* Task
Produce a verbatim copy of the records, and keep the images out of it.

* Records from a dataset
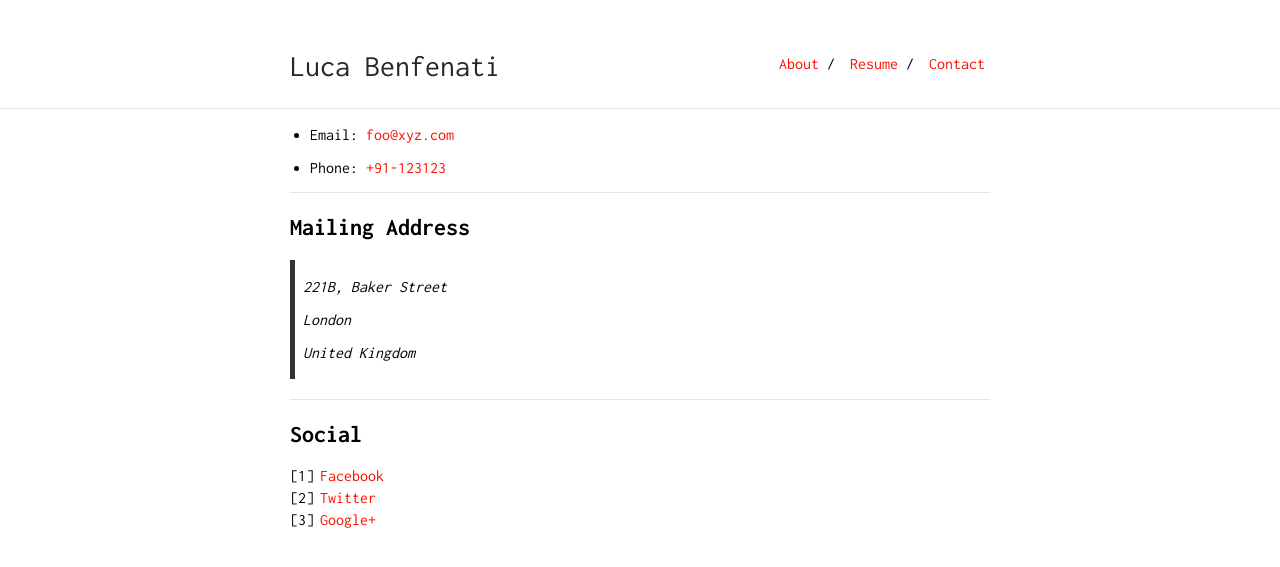
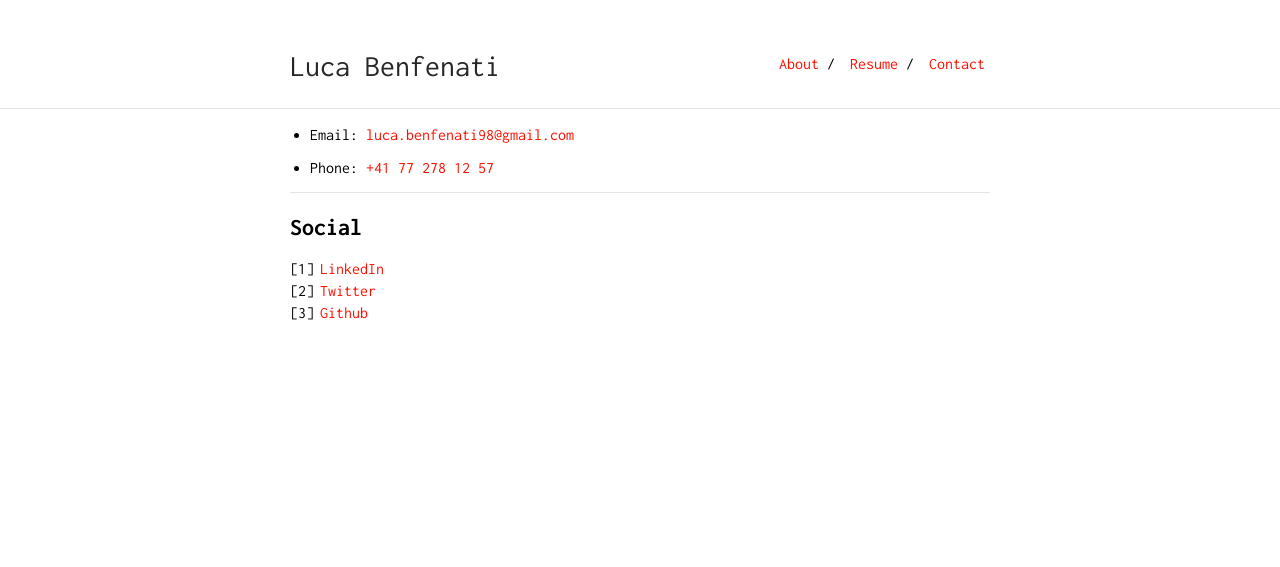
Before and after one commit to lucabnf/lucabnf.github.io, a Jekyll site: the page built from contact.md, in a window 1280 px wide. Shown: the top 567 px of the page. Built offline with Jekyll 4.4.1, drawn with Linux system fonts in a browser that asks for light colours.

Commit message:
added contacts

```diff
--- a/contact.md
+++ b/contact.md
@@ -3,24 +3,24 @@ layout: default
 is_contact: true
 ---
 
-* Email: [foo@xyz.com](mailto:foo@xyz.com)
+* Email: [luca.benfenati98@gmail.com](mailto:luca.benfenati98@gmail.com)
 
-* Phone: [+91-123123](tel:+91-123123)
+* Phone: [+41 77 278 12 57](tel:+41772781257)
 
----
+<!-- ---
 
 ## Mailing Address
 
-> 221B, Baker Street
+> Via Parma 8, San Lazzaro Di Savena
 >
-> London
 >
-> United Kingdom
+>
+>  -->
 
 ---
 
 ## Social
 
-1. [Facebook](#)
-2. [Twitter](#)
-3. [Google+](#)
+1. [LinkedIn](https://www.linkedin.com/in/luca-benfenati/)
+2. [Twitter](https://twitter.com/lucabnf)
+3. [Github](https://github.com/lucabnf)
```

* Answer to the exercise
Before and after one commit to lucabnf/lucabnf.github.io, a Jekyll site: the page built from contact.md, in a window 1280 px wide. Shown: the top 567 px of the page. Built offline with Jekyll 4.4.1, drawn with Linux system fonts in a browser that asks for light colours.

Commit message:
added contacts

```diff
--- a/contact.md
+++ b/contact.md
@@ -3,24 +3,24 @@ layout: default
 is_contact: true
 ---
 
-* Email: [foo@xyz.com](mailto:foo@xyz.com)
+* Email: [luca.benfenati98@gmail.com](mailto:luca.benfenati98@gmail.com)
 
-* Phone: [+91-123123](tel:+91-123123)
+* Phone: [+41 77 278 12 57](tel:+41772781257)
 
----
+<!-- ---
 
 ## Mailing Address
 
-> 221B, Baker Street
+> Via Parma 8, San Lazzaro Di Savena
 >
-> London
 >
-> United Kingdom
+>
+>  -->
 
 ---
 
 ## Social
 
-1. [Facebook](#)
-2. [Twitter](#)
-3. [Google+](#)
+1. [LinkedIn](https://www.linkedin.com/in/luca-benfenati/)
+2. [Twitter](https://twitter.com/lucabnf)
+3. [Github](https://github.com/lucabnf)
```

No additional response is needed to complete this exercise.